Hunting in the Black Elk Wilderness


Read by Lori Nevole

The woman’s beak was the color of South Dakota granite. Her talons curled most comfortably into men’s size 11 hiking boots, which turned her legs into heavy pendulums when she wanted to walk under the pines, and had holes in the heel for her back claw. From time to time she craved the novelty of being weighed down. Her bones were hollow. She hunted at night when the moon bounced the movements of goats, horses, and men into her bulbous black eyes.

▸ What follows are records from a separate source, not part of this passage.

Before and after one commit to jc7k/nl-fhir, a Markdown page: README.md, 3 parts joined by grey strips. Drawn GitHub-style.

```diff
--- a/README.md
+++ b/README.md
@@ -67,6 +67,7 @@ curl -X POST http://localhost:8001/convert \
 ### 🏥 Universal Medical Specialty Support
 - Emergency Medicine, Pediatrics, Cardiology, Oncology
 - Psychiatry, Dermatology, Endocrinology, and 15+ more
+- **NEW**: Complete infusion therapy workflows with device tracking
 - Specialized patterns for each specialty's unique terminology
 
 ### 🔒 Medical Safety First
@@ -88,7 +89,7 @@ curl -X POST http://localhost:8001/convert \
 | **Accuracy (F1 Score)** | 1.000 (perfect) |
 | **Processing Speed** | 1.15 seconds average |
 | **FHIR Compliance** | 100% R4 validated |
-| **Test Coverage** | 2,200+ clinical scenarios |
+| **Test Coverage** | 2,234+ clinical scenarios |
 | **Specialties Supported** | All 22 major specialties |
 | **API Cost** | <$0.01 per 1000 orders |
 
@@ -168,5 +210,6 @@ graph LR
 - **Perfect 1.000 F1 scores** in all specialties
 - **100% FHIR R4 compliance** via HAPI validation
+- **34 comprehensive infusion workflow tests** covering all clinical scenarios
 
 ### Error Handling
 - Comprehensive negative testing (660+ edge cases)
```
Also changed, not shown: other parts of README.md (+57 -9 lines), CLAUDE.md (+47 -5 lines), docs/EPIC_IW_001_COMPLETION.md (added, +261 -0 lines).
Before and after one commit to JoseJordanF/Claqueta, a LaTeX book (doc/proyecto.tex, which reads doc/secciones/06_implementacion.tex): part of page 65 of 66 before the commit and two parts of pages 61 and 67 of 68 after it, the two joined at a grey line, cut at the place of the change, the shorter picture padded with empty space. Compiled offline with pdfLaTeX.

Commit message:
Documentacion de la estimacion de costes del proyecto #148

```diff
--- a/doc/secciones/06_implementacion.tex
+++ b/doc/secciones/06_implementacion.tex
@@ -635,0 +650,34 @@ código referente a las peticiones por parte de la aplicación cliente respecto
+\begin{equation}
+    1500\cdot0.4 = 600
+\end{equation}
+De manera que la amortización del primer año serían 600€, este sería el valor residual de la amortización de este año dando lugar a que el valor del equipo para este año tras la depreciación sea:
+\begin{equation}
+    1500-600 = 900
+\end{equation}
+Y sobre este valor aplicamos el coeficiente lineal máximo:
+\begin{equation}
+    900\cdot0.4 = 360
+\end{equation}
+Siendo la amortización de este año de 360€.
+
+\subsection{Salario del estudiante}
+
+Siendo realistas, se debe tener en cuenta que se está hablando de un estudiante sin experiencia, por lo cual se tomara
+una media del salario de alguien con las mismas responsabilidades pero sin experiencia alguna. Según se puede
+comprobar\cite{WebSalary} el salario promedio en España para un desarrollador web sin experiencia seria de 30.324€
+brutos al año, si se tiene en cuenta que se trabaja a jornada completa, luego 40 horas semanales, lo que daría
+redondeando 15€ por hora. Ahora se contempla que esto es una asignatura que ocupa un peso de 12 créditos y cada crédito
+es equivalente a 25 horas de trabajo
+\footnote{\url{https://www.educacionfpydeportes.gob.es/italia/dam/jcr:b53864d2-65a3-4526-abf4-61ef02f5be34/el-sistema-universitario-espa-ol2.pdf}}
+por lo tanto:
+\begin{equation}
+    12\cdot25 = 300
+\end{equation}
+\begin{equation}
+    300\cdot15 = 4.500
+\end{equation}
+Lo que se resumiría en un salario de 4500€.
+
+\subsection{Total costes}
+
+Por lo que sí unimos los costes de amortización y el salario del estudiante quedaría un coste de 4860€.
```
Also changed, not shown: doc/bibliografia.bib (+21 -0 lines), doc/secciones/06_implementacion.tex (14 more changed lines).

Johnny Bartek shot her down with his Browning 12 gauge, crouched in his turkey blind, the same way he’d been hunting for the last twenty years. He caught her at dusk when blue had just frosted over the thick clouds. Her wings sliced a clean cross against the sky above his spot of mountain scrub, and his barrel tracked her true. As the blood pumped out from between her heaving, gray-pink breasts, Johnny wiped brown paint from his face with a bandana.

Her right wing lay snapped beneath her. She flailed widespread talons and puffed out her crown of feathers, thinking frantically of the craggy island of her birthplace, and then of her mother crying out to Zeus as cold storm winds scattered water beads across her dappled skin. Her mother had wailed and the Argonaut lover had hefted his bow. The gales that had always been friends to them whipped into a sudden fury behind the arrow, which thwacked through her mother’s right eye, taking family and faith in one splash of scarlet. Oh, the terror of flight, the desert of ocean-crossing with not even an island for days. The strange comfort of mountain peaks. Now the woman knew the Argonauts of her nightmares had caught her at last in this distant place. Her mind filled with her mother.

Johnny spat in the dead leaves on his way to her. Her talons churned the air more slowly than before. She stared, dazed, at memories. He grabbed her necklace of collected teeth and twisted the horsehair strings to dig them into her flesh.

She had picked off his calves in the past. Last week she killed his good mare, who had spooked and escaped through a weak piece of fence: Star for the white on her head. Star for the smug strut she used when she was showing off for a treat. When he found Star, he couldn’t think of her as anything but it. Goldenrod dripped lush and dazzling over the horse’s body, which had snapped some of the plant stems and caused the bunches to bow. Its ribs were cracked open and its great racing heart had been torn out and eaten. Thick brown tears caked its eye sockets. The sliced skin of its jaw curled back from blackened gaps where molars had once been. Vanilla sweet grass rustled the ears and mixed with the smell of old meat, with the itch of pollen in the cold fall air. Childhood nightmares of the woman in the mountains suddenly meant nothing at all.

Johnny believed in simple sayings rather than divine power: the early bird gets the worm, good things come to those who wait, eat or be eaten. He wanted the horse teeth back. The woman’s skull would hang above his bed. No, his kitchen table, to spark playful disbelief in passing guests. So he decreed.

Lori Nevole lives in Omaha, Nebraska, and is deeply devoted to Midwestern landscapes. Her favorite medium is flash fiction.

Image Credit: “The 22 Gauge Hydration Machine Blues,” Brett Stout

One Comment

  1. Benjamin C. Roy Cory Garrett

    In the 5th paragraph, the sentence reads: “Star for the smug strut she used when she was showing off for a treat.” but the author reads: “Star for the strong strut she used when she was showing off for a treat.” I am not sure whether the change was intentional, but it is a jarring shift if you are reading along while listening, and makes it difficult to focus on the rest of the piece.

Leave a Reply